It’s essential to have good intel on the opposing side in any battle. Information on your opponent is one thing, but giving them frequent license to broadcast and propagandize is another story altogether. This is where some conservatives are beginning to jump off the Drudge platform. They believe their General is getting soft and careless with his power — allowing the other side to have such latitude that they begin to infiltrate and take over our own territory. When the rank and file begin to wonder about the allegiance of their leader they start leaving – in droves.
While the numbers don’t appear to be eroding from Drudge just yet — a segment of his audience is moving and shooting. Take for instance two new conservative aggregators on the field. One – TheLibertyDaily.com bills itself as “The Conservative Alternative to the Drudge Report.” Their home page is almost a carbon copy of the Drudge stripped look, and they pulled in over 700K hits in December (a slow month) and approximately 1.3M in October. Not too shabby.
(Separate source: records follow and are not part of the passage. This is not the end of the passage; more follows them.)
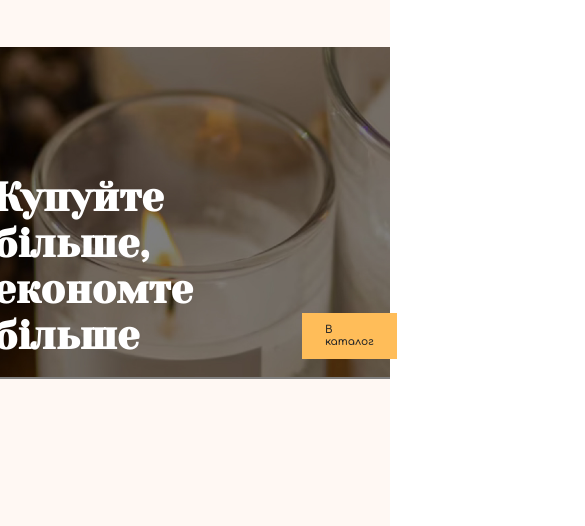
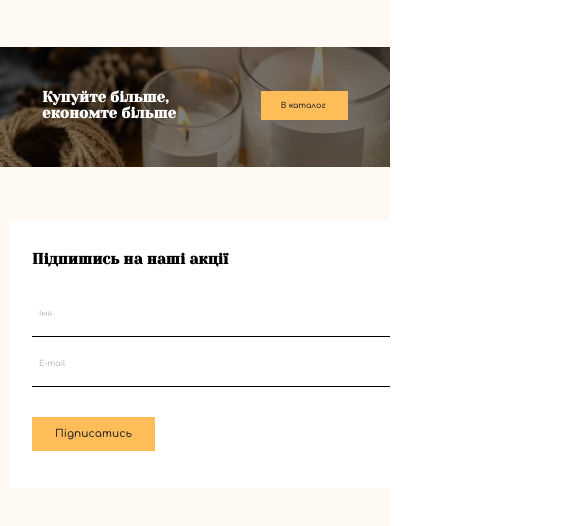
Before and after one commit to KizimJule/Candler, a plain HTML site: page index.html in a window 390 px wide. Shown: the part 6181-6707 px from the top of the page, 585 px wide, since content can reach past the window. Drawn offline with nearby package versions, Linux system fonts and the light colour scheme.

Commit message:
480px and 360px

```diff
--- a/css/style.css
+++ b/css/style.css
@@ -609,12 +609,15 @@ body {
   background-repeat: no-repeat;
   background-position: center;
   padding: 128px 0;
-}
+
+  box-shadow: inset 0 0 0 1000px rgba(0, 0, 0, 0.5);
+}
+
 .promo__inner {
   display: flex;
-  gap: 109px;
+  padding: 0 70px;
   align-items: flex-end;
-  justify-content: center;
+  justify-content: space-between;
 }
 .promo__title {
   font-family: "Yeseva One", cursive;
@@ -623,10 +626,18 @@ body {
   color: #fff;
 }
 .promo__btn {
+  min-width: 170px;
+}
+.promo__btn:hover,
+.promo__btn:focus {
+  width: 170px;
+  font-size: 17px;
+  padding-top: 18px;
 }
 
 .contacts {
   padding: 150px 0 50px 0;
+  overflow-x: hidden;
 }
 .contacts__inner {
   display: flex;
@@ -641,30 +652,34 @@ body {
   height: 440px;
   margin-top: 114px;
 }
-.form__title{
+.form__title {
   font-family: "Yeseva One", cursive;
   font-size: 40px;
   line-height: 1.15;
-  margin-bottom:50px;
-}
-.form__input{
+  margin-bottom: 50px;
+}
+.form__input {
   width: 100%;
   height: 25px;
-  background-color:transparent;
-  border:none;
+  background-color: transparent;
+  border: none;
   outline: none;
-  padding: 23px 7px 11px 7px;
+  padding: 11px 7px 11px 7px;
   border-bottom: 1px solid #000;
 }
-.form__input::placeholder{
-  color: #B3B3B3;
+.form__input:nth-of-type(1) {
+  margin-bottom: 14px;
+}
+
+.form__input::placeholder {
+  color: #b3b3b3;
   font-family: Comfortaa;
   font-size: 14px;
   font-style: normal;
   font-weight: 400;
   line-height: 1.14;
 }
-.form__btn{
+.form__btn {
   display: inline-block;
   margin-top: 50px;
 }
@@ -836,6 +851,21 @@ margin-top: 50px;
   }
   .accordeon__item {
     width: 662px;
+  }
+  .promo {
+    background-image: url("../images/promo/promo-bg-1000px.jpg");
+  }
+
+  .promo__inner {
+    align-items: center;
+  }
+
+  .contacts__inner {
+    gap: 30px;
+  }
+  .form {
+    padding: 75px 21px;
+    min-width: 592px;
   }
 }
 @media screen and (min-width: 1000px) and (max-width: 1439.9px) {
@@ -1247,6 +1277,64 @@ margin-top: 50px;
     width: 12.8px;
     height: 9.143px;
     background-size: contain;
+  }
+
+  .promo {
+    background-image: url("../images/promo/promo-bg-768px.jpg");
+    height: 150px;
+    padding: 66px 0;
+  }
+  .promo__inner {
+    padding: 0 58px;
+    position: relative;
+  }
+  .promo__title {
+    font-size: 15px;
+    line-height: 1.13;
+  }
+  .promo__btn {
+    min-width: 125px;
+    position: absolute;
+    top: 15px;
+    right: 20px;
+  }
+  .promo__btn:hover,
+  .promo__btn:focus {
+    max-width: 125px;
+    font-size: 14px;
+  }
+
+  .contacts__inner {
+    gap: 15px;
+  }
+  .form {
+    min-width: 440px;
+    height: 277px;
+    padding: 30px 22px;
+    margin-top: 4px;
+  }
+  .contacts__img {
+    width: 187px;
+    height: 285px;
+  }
+  .form__title {
+    font-size: 15px;
+    line-height: 1.13;
+    margin-bottom: 20px;
+  }
+  .form__input {
+    height: 50px;
+    padding: 18px 7px 18px 7px;
+  }
+  .form__input:nth-of-type(1) {
+    margin-bottom: 0px;
+  }
+  .form__input::placeholder {
+    font-size: 8px;
+    line-height: 1.14;
+  }
+  .form__btn {
+    margin-top: 30px;
   }
 }
 
@@ -1519,6 +1607,40 @@ margin-top: 50px;
   .accordeon__item {
     width: 460px;
   }
+
+  .promo {
+    height: 120px;
+    background-image: url("../images/promo/promo-bg-480px.jpg");
+    padding: 42px 0;
+  }
+  .promo__inner {
+    padding: 0 42px;
+    gap: 30px;
+  }
+  .promo__btn {
+    position: relative;
+    top: 0;
+    right: 0;
+    min-width: 87.23px;
+    font-size: 8px;
+    padding: 10px 20px;
+  }
+  .promo__btn:hover,
+  .promo__btn:focus {
+    width: 87.23px;
+    font-size: 8px;
+    padding: 10px 20px;
+  }
+
+  .contacts {
+    padding: 50px 0 50px 0;
+  }
+  .contacts__img {
+    display: none;
+  }
+  .form {
+    height: 267px;
+  }
 }
 
 @media only screen and (max-width: 450px) and (min-width: 150px) {
@@ -1795,4 +1917,37 @@ margin-top: 50px;
     bottom: 48px;
     left: 0px;
   }
-}
+
+  .promo {
+    background-image: url("../images/promo/promo-bg-360px.jpg");
+  }
+  .promo__inner {
+    padding: 0 10px;
+  }
+  .promo__title {
+    width: 230px;
+  }
+  .promo__btn {
+    min-width: 78.23px;
+    font-size: 8px;
+    padding: 10px 16px;
+    position: absolute;
+    top: 25px;
+    right: 10px;
+  }
+  .promo__btn:hover,
+  .promo__btn:focus {
+    width: 78.23px;
+    font-size: 8px;
+    padding: 10px 16px;
+  }
+  .contacts__inner {
+    display: inline-block;
+
+  }
+
+  .form {
+    min-width: 340px;
+    margin-top: 0px;
+    }
+}
--- a/index.html
+++ b/index.html
@@ -1063,12 +1063,12 @@
         <div class="container contacts__inner">
 <form action="" class="form">
   <h2 class="form__title">Підпишись на наші акції</h2>
-<input type="text" class="form__input" placeholder="Імя">
-<input type="email" class="form__input" placeholder="Е-mail">
-  <button type="submit" class="btn form__btn">Підписатись</button>
+<input class="form__input"  type="text" placeholder="Імя">
+<input class="form__input"  type="email" placeholder="Е-mail">
+  <button class="btn form__btn" type="submit">Підписатись</button>
 </form>
 
-<img src="images/contacts-form.jpg" alt="candle photo" loading="lazy" class="contacts__img" width="448" height="604">
+<img class="contacts__img" src="images/contacts-form.jpg" alt="candle photo" loading="lazy" width="448" height="604">
         </div>
       </section>
     </main>
```
Also changed, not shown: images/promo/promo-bg-1000px.jpg (added), images/promo/promo-bg-360px.jpg (added), images/promo/promo-bg-480px.jpg (added), images/promo/promo-bg-768px.jpg (added). Lines whose indentation alone changed are shown as unchanged.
Then there’s Whatfinger.com – another Conservative aggregator with numbers that are climbing rapidly. SimilarWeb shows their numbers at 1.63M in the traditionally slow month of December while back in August they were pulling in about 400K hits. That’s a pretty fast-paced build in the Sabermetrics of digital publishing. Whatfinger.com differs from TheLibertyDaily.com in that they use their own unique formatting to present their curated headlines for a more streamlined effect.
What both of these up and coming sites have in common is a faithful, loyal following of Conservatives. From time to time each site will point out fake news from the left, but they aren’t promoting those stories. And therein lies the difference. These David’s – TLD and Whatfinger – are out there ready to take on Goliath and in many ways are already doing a damn good job of it. And as anyone who has read this most celebrated of Biblical stories knows, bigger doesn’t always mean better nor does it indicate who will ultimately win the battle. Or perhaps put in a modern context, the Drudge Report has lost its shine.
(Hat tip to Scott D. Cosenza, Esq. for his excellent research.)
A widely published columnist, Leesa previously worked in the broadcast news industry as a television news anchor, reporter, and producer at NBC, CBS and Fox affiliates in Charlotte, Pittsburgh, and Washington, DC.She is the author of "Free At Last: A Life-Changing Journey through the Gospel of Luke."